Take each line of the data that contains the string "base" and copy it.

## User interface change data

--*--

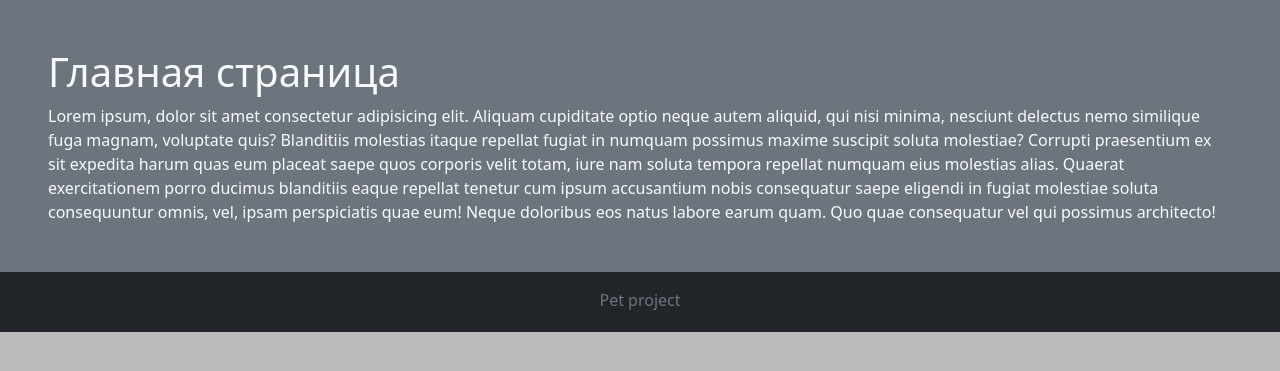
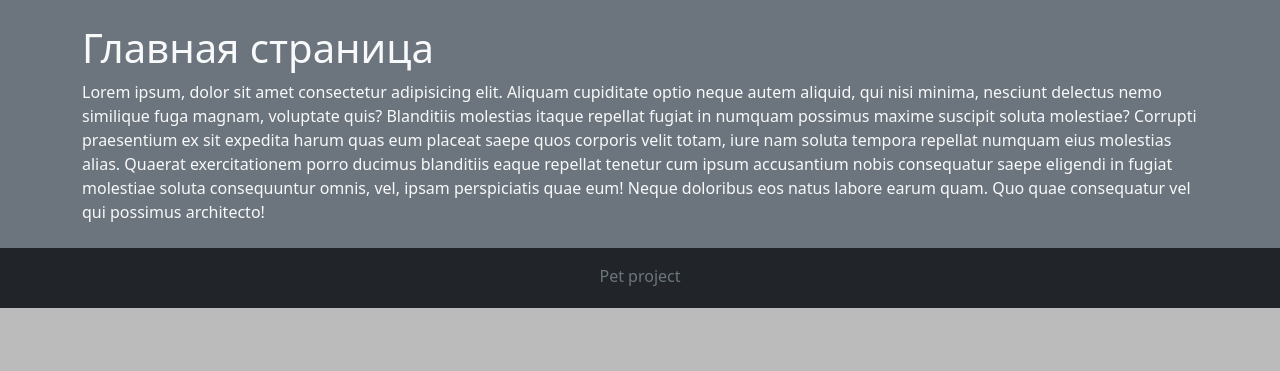
Before and after one commit to Flayzex/first_blog, a Django app: page / in a window 1280 px wide. Shown: the part 82-453 px from the top of the page. Run offline with Django 4.2, Linux system fonts and the light colour scheme; some libraries are stand-ins or nearby versions.

Commit message:
Improvement base template
Improvement of the content section and del unnecessary comment

```diff
--- a/blog/articles/templates/articles/base.html
+++ b/blog/articles/templates/articles/base.html
@@ -25,9 +25,6 @@
                 <a href="{% url 'home' %}" class="nav-link my-log">Blog</a>
 
                 <ul class="nav col-12 col-lg-auto me-lg-auto mb-2 justify-content-center mb-md-0">
-                    {% comment %} <li><a href="{% url 'home' %}" class="nav-link px-2 my-link">Home</a>
-                    </li>
-                    <li><a href="{% url 'about' %}" class="nav-link px-2 my-link">About</a></li> {% endcomment %}
                     {% for m in menu %}
                     {% if m.title == title %}
                     <li class="nav-link px-3 menu-selected">{{ m.title }}</li>
@@ -46,8 +43,10 @@
     </header>
 
 
-    <main class="p-5 bg-secondary text-light">
+    <main class="p-4 bg-secondary text-light">
+        <div class="container">
         {% block content %}{% endblock content %}
+        </div>
     </main>
 
 
```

--*--

## Solved exercise
Improvement base template
--- a/blog/articles/templates/articles/base.html
+++ b/blog/articles/templates/articles/base.html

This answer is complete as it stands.